"Hamas communicated with the Bedouins and agreed that they would provide them with ordnance in exchange for assistance in freeing their comrades from Egyptian prisons."
This is interesting because unlike a lot of the conspiracy theories floating around the region, this seems plausible and grounded in reality.
It was an event easily overlooked during the pandemonium that engulfed Egypt in the 2011 uprising against Hosni Mubarak and his regime.
Shortly after 2am on January 30, 2011, Mohammed Morsi and 31 other members of the Muslim Brotherhood escaped from a maximum-security prison complex 120 kilometres north of the capital, Cairo.
Besides senior Brotherhood officials, some 40 members of two other prominent regional Islamist groups – Hamas and Lebanon's Hizbollah – also escaped.
Once considered a footnote to the cataclysmic events that were then sweeping Egypt, the prison break and its hints of regional Islamist involvement are now set to take centre stage in legal efforts by Egyptian authorities to prevent the jailed Mr Morsi and other senior members of his Islamist-led government from returning to political life. If convicted on charges of espionage, Mr Morsi and his top aides could be sentenced to death.
Hisham Barakat, the public prosecutor in the case, alleged that Mr Morsi secretly colluded with Hamas, the Islamist movement that rules the Gaza Strip, in planning an assault on the prison in 2011.
According to the testimony by Omar Suleiman, the powerful former director of Egypt's national intelligence directorate, the Wadi Natroun prison break may have been part of a well-planned operation to liberate jails across the country, carried out by Egyptian Bedouins with the help of Islamists in Egypt and abroad.
Testifying on September 14, 2011, in the trial of Mubarak on charges of complicity in the deaths of protesters during the 2011 uprising, Suleiman said Egypt's spy agencies started monitoring communications between members of Hamas and Bedouins in Sinai on January 26, 2011 - one day after mass protests broke out.

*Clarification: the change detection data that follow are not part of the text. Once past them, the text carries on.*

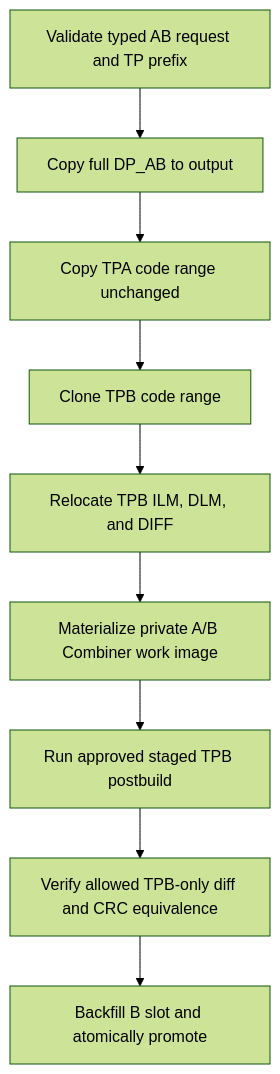
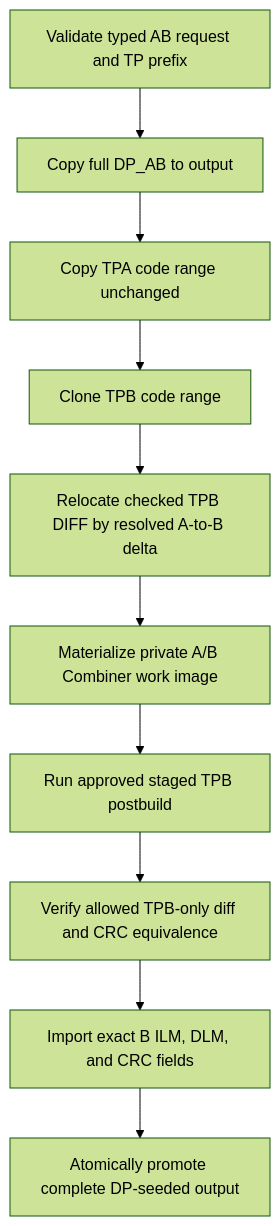
Before and after one commit to Dennis40816/nvt_fw_combiner: the diagram in docs/architecture/nt51950-nt51951-ab-code-contract.md, drawn with Mermaid (forest theme). The commit also changed other lines of this file and 29 other files, not shown here.

````diff
--- a/docs/architecture/nt51950-nt51951-ab-code-contract.md
+++ b/docs/architecture/nt51950-nt51951-ab-code-contract.md
@@ -115,11 +115,12 @@
 ```mermaid
 flowchart TD
     A["Validate typed AB request and TP prefix"] --> B["Copy full DP_AB to output"]
     B --> C["Copy TPA code range unchanged"]
     C --> D["Clone TPB code range"]
-    D --> E["Relocate TPB ILM, DLM, and DIFF"]
+    D --> E["Relocate checked TPB DIFF by resolved A-to-B delta"]
     E --> F["Materialize private A/B Combiner work image"]
     F --> G["Run approved staged TPB postbuild"]
     G --> H["Verify allowed TPB-only diff and CRC equivalence"]
-    H --> I["Backfill B slot and atomically promote"]
+    H --> I["Import exact B ILM, DLM, and CRC fields"]
+    I --> J["Atomically promote complete DP-seeded output"]
 ```
````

"Hamas communicated with the Bedouins and agreed that they would provide them with ordnance in exchange for assistance in freeing their comrades from Egyptian prisons," said Suleiman, according to a transcript of his court testimony.
The Al Qassam Brigades, the militant wing of Hamas, "created a diversion so that the border guards would not pursue the smuggled ordnance. Thus the weapons, ammunition and explosives were successfully smuggled and given to the Bedouins," he said.
With up to 90 Gaza-based members of Hizbollah, Hamas militants then entered Egypt illegally and led the assaults on prisons across the country, said Suleiman, who died in July last year.
This would explain the links between Hamas and the outbreak of Sinai violence and Morsi's own attempt at crushing the military, while at the same time the military was keeping a tight lid on Hamas smuggling tunnels.
The Egyptian military knew or suspected that Hamas had linked up with Sinai Jihadists to carry out attacks in Egypt for the Brotherhood's gain.